Before you begin writing thank you letters, spend some time thinking about the letter and who it will be going to.
- What has the donor’s contribution enabled the organization to do?
- Is it the first time the donor has contributed, or is it a repeat donor?
- Will the organization use a tiered acknowledgement system?
- Who will sign the letters?
As you begin thinking about the responses to the questions above, it is also a good idea to develop a timeline for saying “thanks.” It should be common sense to thank donors quickly; however, many donors report not receiving any acknowledgement of their donation for months. This is unacceptable, no matter the size of the gift, all donors deserve the respect of a “thank you” within seven days of receipt of the donation. As a matter of fact, best practices in the fundraising field tell us that nonprofits should be sending out thank you letters within two days of receiving the donation.
Now that you have determined the answers to the above questions, it is time to sit down and write the letter. Begin by personalizing the letter, since the person has made a donation, you know their name…never write a letter to “Dear Friend.”

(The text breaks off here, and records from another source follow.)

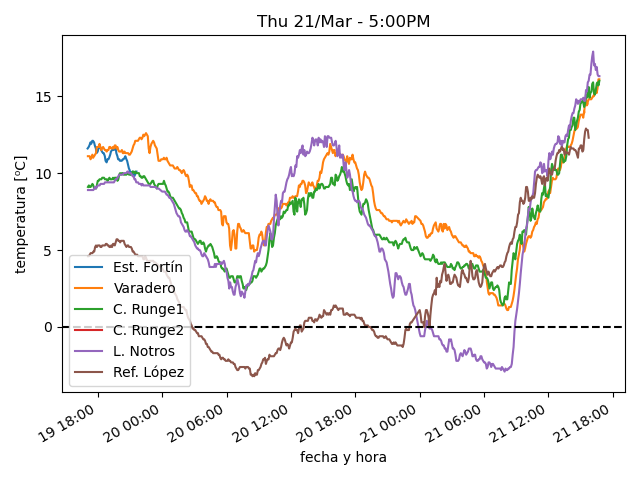
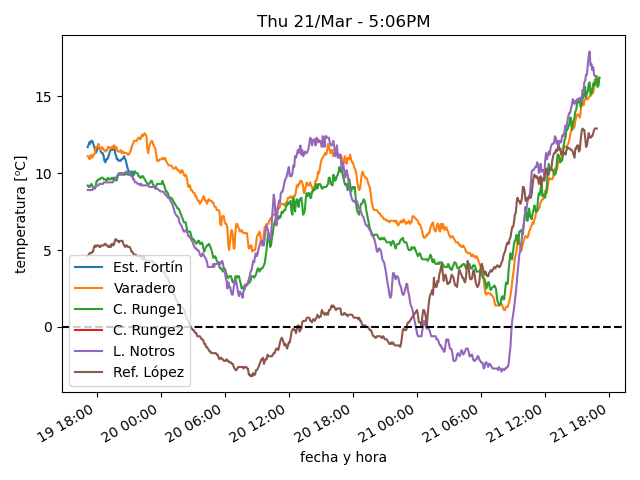
actualiza datos

diff --git a/estaciones/estacion2.html b/estaciones/estacion2.html
@@ -18,37 +18,12 @@
     </tr>
     <tr>
      <td class="stats_data">
-      4:44PM
+      5:04PM
      </td>
     </tr>
     <tr>
      <td class="stats_data">
-      16.1
-     </td>
-    </tr>
-    <tr>
-     <td class="stats_data">
-      4.4
-     </td>
-    </tr>
-    <tr>
-     <td class="stats_data">
-      45.8
-     </td>
-    </tr>
-    <tr>
-     <td class="stats_data">
-      1015.04
-     </td>
-    </tr>
-    <tr>
-     <td class="stats_data">
-      2.4/3.2 N
-     </td>
-    </tr>
-    <tr>
-     <td class="stats_data">
-      0.0 / 0.0
+      16.2
      </td>
     </tr>
     <tr>
@@ -58,7 +33,32 @@
     </tr>
     <tr>
      <td class="stats_data">
-      519.7
+      47.1
+     </td>
+    </tr>
+    <tr>
+     <td class="stats_data">
+      1015.04
+     </td>
+    </tr>
+    <tr>
+     <td class="stats_data">
+      2.3/2.7 N
+     </td>
+    </tr>
+    <tr>
+     <td class="stats_data">
+      0.0 / 0.0
+     </td>
+    </tr>
+    <tr>
+     <td class="stats_data">
+      4.0
+     </td>
+    </tr>
+    <tr>
+     <td class="stats_data">
+      449.8
      </td>
     </tr>
    </tbody>

diff --git a/estaciones/estacion3.html b/estaciones/estacion3.html
@@ -18,32 +18,32 @@
     </tr>
     <tr>
      <td class="stats_data">
-      4:44PM
+      5:04PM
      </td>
     </tr>
     <tr>
      <td class="stats_data">
-      16.0
+      16.2
      </td>
     </tr>
     <tr>
      <td class="stats_data">
-      1.5
+      2.9
      </td>
     </tr>
     <tr>
      <td class="stats_data">
-      37.6
+      41.0
      </td>
     </tr>
     <tr>
      <td class="stats_data">
-      1007.72
+      1007.82
      </td>
     </tr>
     <tr>
      <td class="stats_data">
-      1.2/2.0 W
+      1.8/2.6 WNW
      </td>
     </tr>
     <tr>
@@ -53,12 +53,12 @@
     </tr>
     <tr>
      <td class="stats_data">
-      5.0
+      4.0
      </td>
     </tr>
     <tr>
      <td class="stats_data">
-      453.3
+      390.9
      </td>
     </tr>
    </tbody>

diff --git a/estaciones/estacion6.html b/estaciones/estacion6.html
@@ -18,32 +18,32 @@
     </tr>
     <tr>
      <td class="stats_data">
-      3:45PM
+      4:50PM
      </td>
     </tr>
     <tr>
      <td class="stats_data">
-      12.3
+      12.9
      </td>
     </tr>
     <tr>
      <td class="stats_data">
-      2.4
+      1.2
      </td>
     </tr>
     <tr>
      <td class="stats_data">
-      51.0
+      45.0
      </td>
     </tr>
     <tr>
      <td class="stats_data">
-      1019.57
+      1019.07
      </td>
     </tr>
     <tr>
      <td class="stats_data">
-      4.8/8.0 NNE
+      3.2/6.4 SE
      </td>
     </tr>
     <tr>
@@ -58,7 +58,7 @@
     </tr>
     <tr>
      <td class="stats_data">
-      880.0
+      889.0
      </td>
     </tr>
    </tbody>
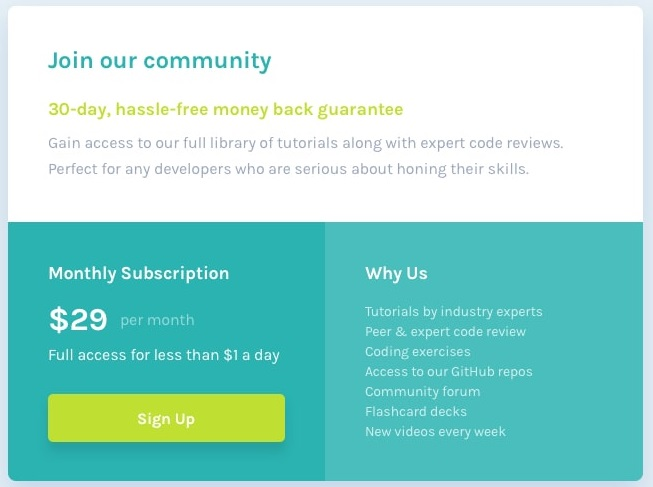
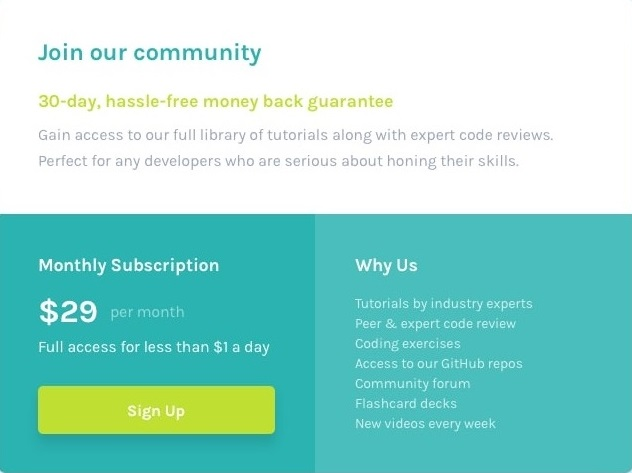
shadow and one pic correct

diff --git a/sass/style.scss b/sass/style.scss
@@ -25,7 +25,7 @@
     grid-template-rows: 210px 210px 80px;
     grid-template-areas: "image" "body" "footer";
     font-family: "poppins" , serif;
-    box-shadow: 0 0 13px 3px black;
+    box-shadow: 0 0 13px -1px black;
     border-radius: 18px;
     text-align: center;
     margin: 30px 40px;

diff --git a/css/style.css b/css/style.css
@@ -26,7 +26,7 @@
   grid-template-rows: 210px 210px 80px;
   grid-template-areas: "image" "body" "footer";
   font-family: "poppins", serif;
-  box-shadow: 0 0 13px 3px black;
+  box-shadow: 0 0 13px -1px black;
   border-radius: 18px;
   text-align: center;
   margin: 30px 40px;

Next, your opening sentence needs to connect with the donor. This is your chance to let donors know how much you appreciate them. Here is a perfect spot to include a brief story about someone who benefits from the services of your organization. Use phrases such as, “your donation is making a difference,” “because of you we have been able to…”, etc.
If the donor is making the gift in response to your annual appeal or another campaign, make mention of it. This is another way of letting the donor know that their letter is personalized and not a letter you are sending to everyone. This section of the letter may also include a statement that the IRS requires about the deductibility of the donation; however, it is not enough to send a letter that only has the IRS statement and an amount. Doing so is not saying thank you; it is just complying with the law.
Let donors know how you will be using the funds that they have contributed and remember to say thank you once again. Conclude the letter by inviting the donor to stay in touch, perhaps by connecting on social media or signing up to receive your newsletter on your website.
Conclude your letter with a signature….a live signature, not one that has been computer generated.
Be very careful about one HUGE mistake that many organizations make: Do NOT use the thank you letter as a platform to request another donation. The thank you letter should only be used to say thank you and to let your donors know that you appreciate them.